PROMPT:
Your copy must hold all of the data below, unchanged and without images.

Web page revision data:
★ ★ ★ ★ ★ ★ ★
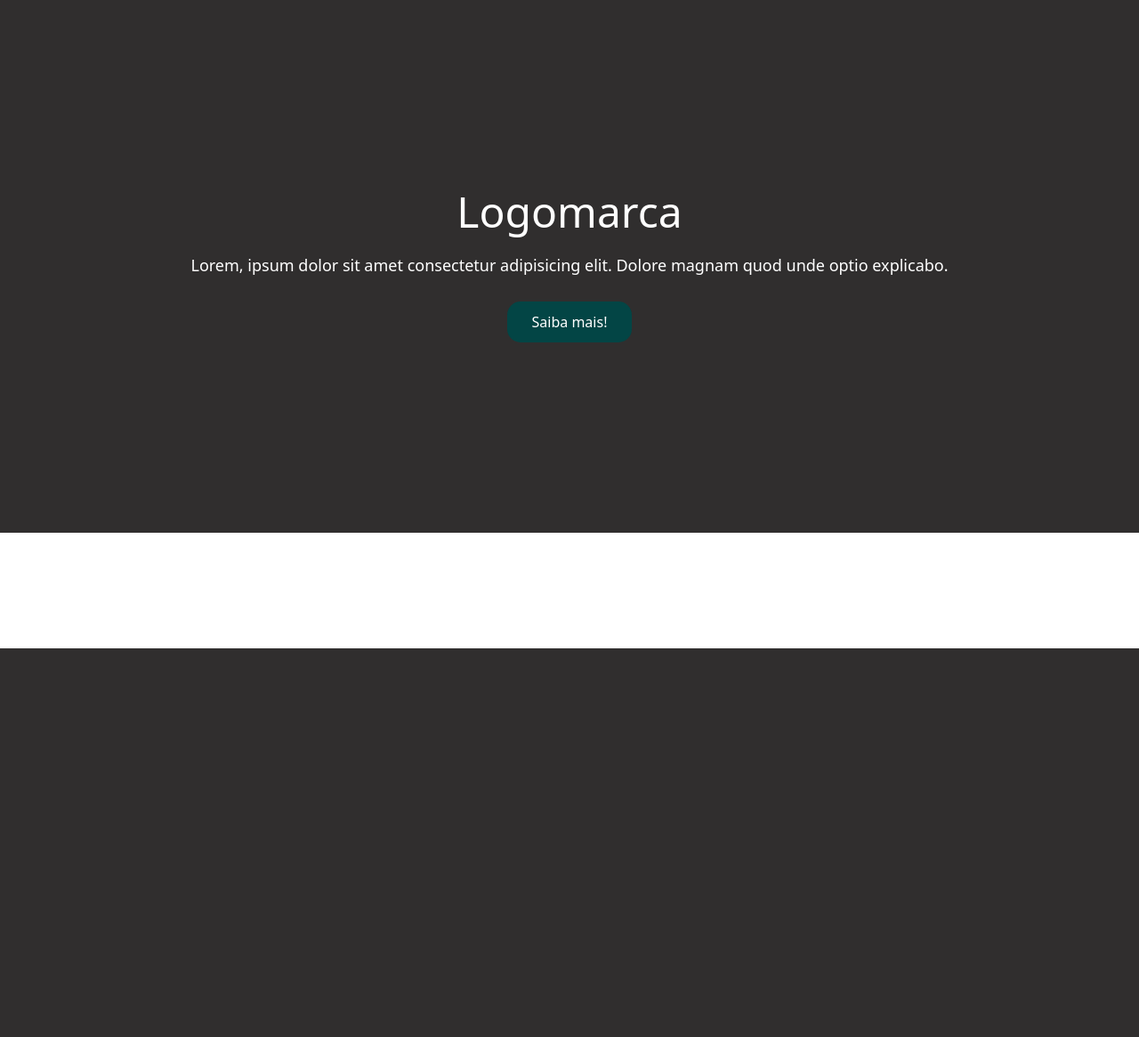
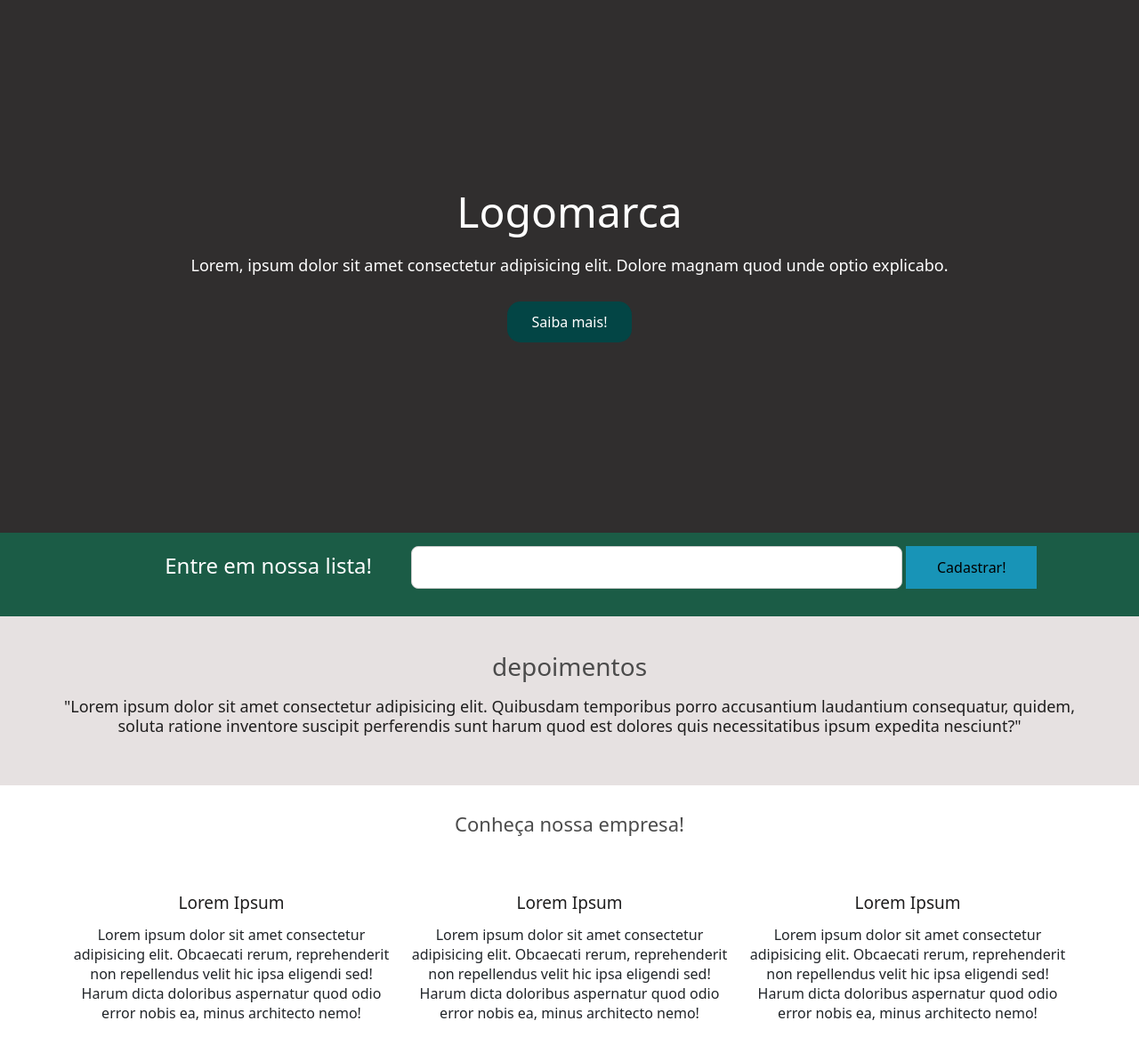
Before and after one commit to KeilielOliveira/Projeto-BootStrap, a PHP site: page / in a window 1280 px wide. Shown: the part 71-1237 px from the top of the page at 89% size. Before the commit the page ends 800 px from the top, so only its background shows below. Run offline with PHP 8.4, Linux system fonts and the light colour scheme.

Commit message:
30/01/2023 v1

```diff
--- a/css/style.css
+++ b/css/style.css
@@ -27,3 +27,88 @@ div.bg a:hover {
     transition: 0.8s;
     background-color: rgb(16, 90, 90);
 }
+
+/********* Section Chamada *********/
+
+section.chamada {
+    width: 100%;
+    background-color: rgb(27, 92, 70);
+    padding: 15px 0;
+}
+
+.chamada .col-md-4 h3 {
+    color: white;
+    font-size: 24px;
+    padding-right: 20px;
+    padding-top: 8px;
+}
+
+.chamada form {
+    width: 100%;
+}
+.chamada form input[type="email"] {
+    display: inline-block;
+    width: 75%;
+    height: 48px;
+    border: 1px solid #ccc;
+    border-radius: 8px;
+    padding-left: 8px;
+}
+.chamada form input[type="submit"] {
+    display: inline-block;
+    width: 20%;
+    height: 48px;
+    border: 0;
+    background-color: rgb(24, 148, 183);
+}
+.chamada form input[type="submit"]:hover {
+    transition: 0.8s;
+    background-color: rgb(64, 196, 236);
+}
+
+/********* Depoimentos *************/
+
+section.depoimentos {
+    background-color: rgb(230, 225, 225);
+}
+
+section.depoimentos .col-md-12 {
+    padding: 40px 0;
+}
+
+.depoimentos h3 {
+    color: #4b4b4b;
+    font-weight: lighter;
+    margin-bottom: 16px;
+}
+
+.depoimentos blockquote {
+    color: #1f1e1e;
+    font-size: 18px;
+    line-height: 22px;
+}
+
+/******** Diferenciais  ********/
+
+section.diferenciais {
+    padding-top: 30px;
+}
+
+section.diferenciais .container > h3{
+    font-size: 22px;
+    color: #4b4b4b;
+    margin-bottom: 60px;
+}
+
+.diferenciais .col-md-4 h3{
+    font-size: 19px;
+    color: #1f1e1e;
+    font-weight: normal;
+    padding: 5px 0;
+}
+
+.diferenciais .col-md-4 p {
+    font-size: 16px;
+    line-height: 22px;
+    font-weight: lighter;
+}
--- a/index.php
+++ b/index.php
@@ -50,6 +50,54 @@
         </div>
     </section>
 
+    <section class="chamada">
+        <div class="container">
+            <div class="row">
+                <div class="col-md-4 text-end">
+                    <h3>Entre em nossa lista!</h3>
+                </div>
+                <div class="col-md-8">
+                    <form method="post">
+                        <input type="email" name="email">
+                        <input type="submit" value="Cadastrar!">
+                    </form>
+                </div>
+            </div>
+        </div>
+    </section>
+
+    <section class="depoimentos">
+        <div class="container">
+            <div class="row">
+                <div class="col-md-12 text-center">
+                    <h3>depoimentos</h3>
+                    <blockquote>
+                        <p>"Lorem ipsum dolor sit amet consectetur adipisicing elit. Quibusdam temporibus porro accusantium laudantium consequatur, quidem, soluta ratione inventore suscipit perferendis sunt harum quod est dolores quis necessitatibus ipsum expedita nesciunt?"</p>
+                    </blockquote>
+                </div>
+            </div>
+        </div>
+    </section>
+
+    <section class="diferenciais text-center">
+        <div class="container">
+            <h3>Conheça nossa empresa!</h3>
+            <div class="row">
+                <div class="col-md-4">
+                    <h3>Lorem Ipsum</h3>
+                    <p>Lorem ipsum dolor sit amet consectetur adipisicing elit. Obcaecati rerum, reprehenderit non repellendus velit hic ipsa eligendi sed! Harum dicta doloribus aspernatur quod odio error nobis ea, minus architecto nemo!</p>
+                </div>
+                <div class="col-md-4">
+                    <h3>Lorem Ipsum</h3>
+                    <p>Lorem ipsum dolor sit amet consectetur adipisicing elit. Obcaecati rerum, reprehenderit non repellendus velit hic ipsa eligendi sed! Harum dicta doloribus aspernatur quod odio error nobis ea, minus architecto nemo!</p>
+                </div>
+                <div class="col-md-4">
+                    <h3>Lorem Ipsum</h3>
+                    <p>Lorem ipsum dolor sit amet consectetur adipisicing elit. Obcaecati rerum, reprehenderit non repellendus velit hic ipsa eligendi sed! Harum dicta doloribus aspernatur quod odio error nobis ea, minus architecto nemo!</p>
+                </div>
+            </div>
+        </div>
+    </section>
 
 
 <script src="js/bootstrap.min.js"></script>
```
★ ★ ★ ★ ★ ★ ★
EXERCISE SOLUTION:
Before and after one commit to KeilielOliveira/Projeto-BootStrap, a PHP site: page / in a window 1280 px wide. Shown: the part 71-1237 px from the top of the page at 89% size. Before the commit the page ends 800 px from the top, so only its background shows below. Run offline with PHP 8.4, Linux system fonts and the light colour scheme.

Commit message:
30/01/2023 v1

```diff
--- a/css/style.css
+++ b/css/style.css
@@ -27,3 +27,88 @@ div.bg a:hover {
     transition: 0.8s;
     background-color: rgb(16, 90, 90);
 }
+
+/********* Section Chamada *********/
+
+section.chamada {
+    width: 100%;
+    background-color: rgb(27, 92, 70);
+    padding: 15px 0;
+}
+
+.chamada .col-md-4 h3 {
+    color: white;
+    font-size: 24px;
+    padding-right: 20px;
+    padding-top: 8px;
+}
+
+.chamada form {
+    width: 100%;
+}
+.chamada form input[type="email"] {
+    display: inline-block;
+    width: 75%;
+    height: 48px;
+    border: 1px solid #ccc;
+    border-radius: 8px;
+    padding-left: 8px;
+}
+.chamada form input[type="submit"] {
+    display: inline-block;
+    width: 20%;
+    height: 48px;
+    border: 0;
+    background-color: rgb(24, 148, 183);
+}
+.chamada form input[type="submit"]:hover {
+    transition: 0.8s;
+    background-color: rgb(64, 196, 236);
+}
+
+/********* Depoimentos *************/
+
+section.depoimentos {
+    background-color: rgb(230, 225, 225);
+}
+
+section.depoimentos .col-md-12 {
+    padding: 40px 0;
+}
+
+.depoimentos h3 {
+    color: #4b4b4b;
+    font-weight: lighter;
+    margin-bottom: 16px;
+}
+
+.depoimentos blockquote {
+    color: #1f1e1e;
+    font-size: 18px;
+    line-height: 22px;
+}
+
+/******** Diferenciais  ********/
+
+section.diferenciais {
+    padding-top: 30px;
+}
+
+section.diferenciais .container > h3{
+    font-size: 22px;
+    color: #4b4b4b;
+    margin-bottom: 60px;
+}
+
+.diferenciais .col-md-4 h3{
+    font-size: 19px;
+    color: #1f1e1e;
+    font-weight: normal;
+    padding: 5px 0;
+}
+
+.diferenciais .col-md-4 p {
+    font-size: 16px;
+    line-height: 22px;
+    font-weight: lighter;
+}
--- a/index.php
+++ b/index.php
@@ -50,6 +50,54 @@
         </div>
     </section>
 
+    <section class="chamada">
+        <div class="container">
+            <div class="row">
+                <div class="col-md-4 text-end">
+                    <h3>Entre em nossa lista!</h3>
+                </div>
+                <div class="col-md-8">
+                    <form method="post">
+                        <input type="email" name="email">
+                        <input type="submit" value="Cadastrar!">
+                    </form>
+                </div>
+            </div>
+        </div>
+    </section>
+
+    <section class="depoimentos">
+        <div class="container">
+            <div class="row">
+                <div class="col-md-12 text-center">
+                    <h3>depoimentos</h3>
+                    <blockquote>
+                        <p>"Lorem ipsum dolor sit amet consectetur adipisicing elit. Quibusdam temporibus porro accusantium laudantium consequatur, quidem, soluta ratione inventore suscipit perferendis sunt harum quod est dolores quis necessitatibus ipsum expedita nesciunt?"</p>
+                    </blockquote>
+                </div>
+            </div>
+        </div>
+    </section>
+
+    <section class="diferenciais text-center">
+        <div class="container">
+            <h3>Conheça nossa empresa!</h3>
+            <div class="row">
+                <div class="col-md-4">
+                    <h3>Lorem Ipsum</h3>
+                    <p>Lorem ipsum dolor sit amet consectetur adipisicing elit. Obcaecati rerum, reprehenderit non repellendus velit hic ipsa eligendi sed! Harum dicta doloribus aspernatur quod odio error nobis ea, minus architecto nemo!</p>
+                </div>
+                <div class="col-md-4">
+                    <h3>Lorem Ipsum</h3>
+                    <p>Lorem ipsum dolor sit amet consectetur adipisicing elit. Obcaecati rerum, reprehenderit non repellendus velit hic ipsa eligendi sed! Harum dicta doloribus aspernatur quod odio error nobis ea, minus architecto nemo!</p>
+                </div>
+                <div class="col-md-4">
+                    <h3>Lorem Ipsum</h3>
+                    <p>Lorem ipsum dolor sit amet consectetur adipisicing elit. Obcaecati rerum, reprehenderit non repellendus velit hic ipsa eligendi sed! Harum dicta doloribus aspernatur quod odio error nobis ea, minus architecto nemo!</p>
+                </div>
+            </div>
+        </div>
+    </section>
 
 
 <script src="js/bootstrap.min.js"></script>
```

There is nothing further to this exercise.